The idea is to encourage asset managers to act as “long-term stewards” of less liquid equity portfolios, meaning fund managers can contribute more to UK business – and to their to savers – “through greater involvement with the companies in which they invest”.
Kay is clear: “Good practice in asset management involves substantial ‘active share’, since indexation to a benchmark is a commodity that can be purchased extremely cheaply. Good practice in asset management therefore leads naturally to stewardship activity.”
Concentrated portfolios is an idea that has already taken off at Dutch pension management giants like PGGM and ABP. PGGM runs a €3bn+ responsible equity portfolio, which has a portfolio of 15-20 long-term holdings based on sustainability. And ABP is also putting together an internal ESG oriented €2bn investment portfolio of around 30 stocks called the European Focus Fund Strategy.
Kay says the appointment and monitoring of active asset managers is too often based on short-term relative performance. With this in mind, fund firms should structure managers’ remuneration to align the interests of asset managers with the interests – and timescales – of their clients. The review notes that misalignment of the interests of beneficiaries (who need long-term absolute performance) and managers (concerned about, and monitored on, short-term relative performance) “creates many problems”.As a corollary, Kay suggests that asset owners should also set mandates which focus managers on achieving absolute returns in line with their beneficiaries’ long-term investment objectives.
Among other recommendations is the setting up of an Investor Forum to foster collective engagement by investors with UK companies. This could become the place where companies consult their main shareholders over board appointments.
“Good practice in asset management leads naturally to stewardship”
Kay recommends also that the now two-year old Stewardship Code should be developed to incorporate a more “expansive form” of stewardship, focusing on strategic issues as well as questions of corporate governance.
The review aims to change the culture of market participants. Kay said: “A lack of trust and poorly aligned incentives have helped create a culture of short-termism in our financial markets.
“We must create cultures where business and finance can work together to create high performing companies and earn returns for investors on a sustainable basis.
“This means moving away from a focus on short-term transactions and trading to an environment based on long-term trust relationships.”
UK equity markets and long-term decision making was commissioned by Business Secretary Vince Cable in 2011 and its advisors included Chris Hitchen of Railpen Investments.
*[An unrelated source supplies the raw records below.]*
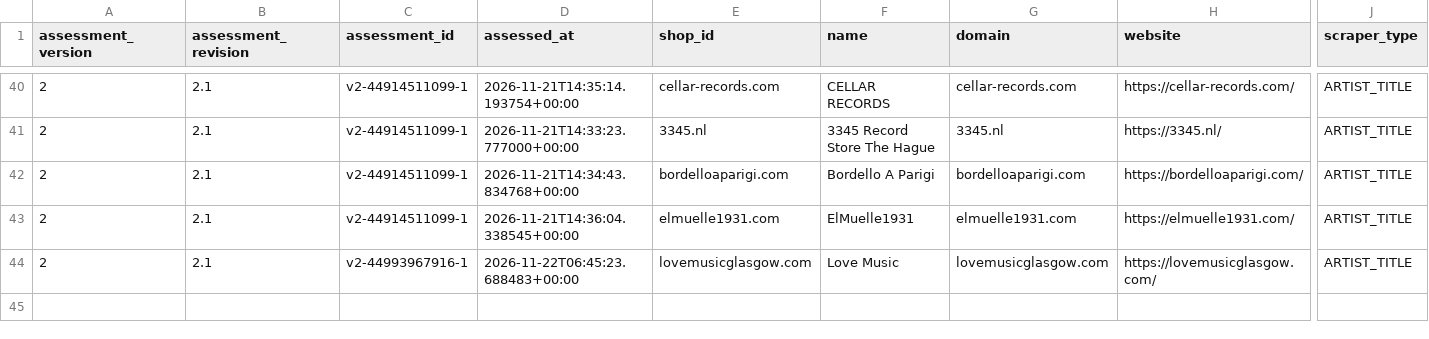
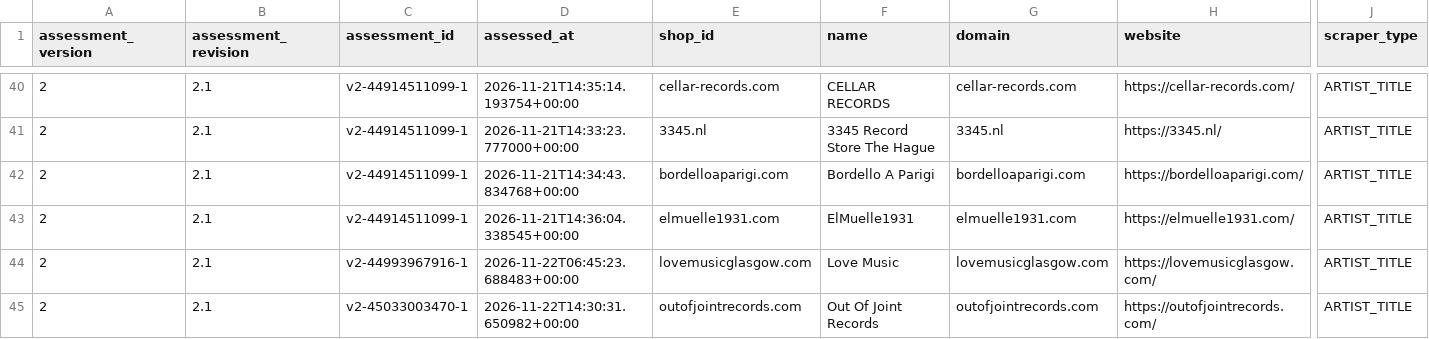
Before and after one commit to Vinylofy/patientseed., a CSV file: assessment-exports/v2/artist-title.csv, drawn as a sheet; only a part is shown, gaps mark what is left out; rows hold the shown columns only; the diff names each change by its address in the sheet, - before the commit and + after, or states it on an @@ line.

```diff
--- a/assessment-exports/v2/artist-title.csv
+++ b/assessment-exports/v2/artist-title.csv
+row 45: 2 | 2.1 | v2-45033003470-1 | 2026-11-22T14:30:31.650982+00:00 | outofjointrecords.com | Out Of Joint Records | outofjointrecords.com | https://outofjointrecords.com/ | ARTIST_TITLE
```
Among other key recommendations is that companies should cease managing short-term earnings expectations and announcements.
Companies’ quarterly reporting obligations should be removed and “high quality, succinct” narrative reporting should be strongly encouraged.
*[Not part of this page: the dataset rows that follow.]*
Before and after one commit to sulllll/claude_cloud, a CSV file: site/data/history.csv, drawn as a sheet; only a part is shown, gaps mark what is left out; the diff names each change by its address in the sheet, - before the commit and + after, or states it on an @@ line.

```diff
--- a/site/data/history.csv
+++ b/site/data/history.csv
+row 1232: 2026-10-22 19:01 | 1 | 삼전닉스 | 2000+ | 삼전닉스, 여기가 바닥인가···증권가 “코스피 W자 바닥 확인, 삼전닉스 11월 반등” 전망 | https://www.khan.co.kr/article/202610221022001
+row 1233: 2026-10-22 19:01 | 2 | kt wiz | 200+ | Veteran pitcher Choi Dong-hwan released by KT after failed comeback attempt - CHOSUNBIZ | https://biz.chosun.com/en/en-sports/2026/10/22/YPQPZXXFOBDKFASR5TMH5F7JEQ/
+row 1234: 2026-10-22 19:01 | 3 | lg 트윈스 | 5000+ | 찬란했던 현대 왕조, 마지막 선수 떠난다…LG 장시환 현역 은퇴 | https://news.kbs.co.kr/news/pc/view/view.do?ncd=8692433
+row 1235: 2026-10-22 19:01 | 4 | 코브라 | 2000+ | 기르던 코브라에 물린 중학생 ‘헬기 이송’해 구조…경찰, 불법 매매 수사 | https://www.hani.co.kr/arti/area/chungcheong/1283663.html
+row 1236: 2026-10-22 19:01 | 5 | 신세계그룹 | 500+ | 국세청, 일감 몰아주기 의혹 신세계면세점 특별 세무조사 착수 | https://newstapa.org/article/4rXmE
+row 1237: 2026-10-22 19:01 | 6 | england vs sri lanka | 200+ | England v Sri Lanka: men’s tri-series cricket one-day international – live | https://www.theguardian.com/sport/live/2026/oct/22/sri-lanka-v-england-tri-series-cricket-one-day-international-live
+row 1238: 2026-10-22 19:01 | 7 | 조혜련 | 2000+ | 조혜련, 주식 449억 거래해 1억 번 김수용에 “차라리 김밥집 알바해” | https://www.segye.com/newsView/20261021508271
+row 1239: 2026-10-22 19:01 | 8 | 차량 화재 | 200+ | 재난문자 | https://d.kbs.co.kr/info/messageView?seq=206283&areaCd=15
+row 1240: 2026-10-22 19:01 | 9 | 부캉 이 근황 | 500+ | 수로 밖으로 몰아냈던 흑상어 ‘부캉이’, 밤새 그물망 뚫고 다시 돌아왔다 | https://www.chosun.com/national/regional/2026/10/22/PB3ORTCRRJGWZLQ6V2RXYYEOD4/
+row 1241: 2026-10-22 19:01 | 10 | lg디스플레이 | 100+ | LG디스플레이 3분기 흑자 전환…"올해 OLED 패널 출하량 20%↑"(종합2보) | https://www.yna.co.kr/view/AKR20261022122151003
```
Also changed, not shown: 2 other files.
Another recommendation, building on work done by campaign group Fair Pensions, is for the Law Commission to review the concept of fiduciary duty as applied to investment.
In general, Kay says the “chain of intermediation” in investment should be shortened. Instead, at each stage, relationships should be fewer and deeper.
The government also has a role, in creating a culture of “trust and respect” by making clear the behaviour expected.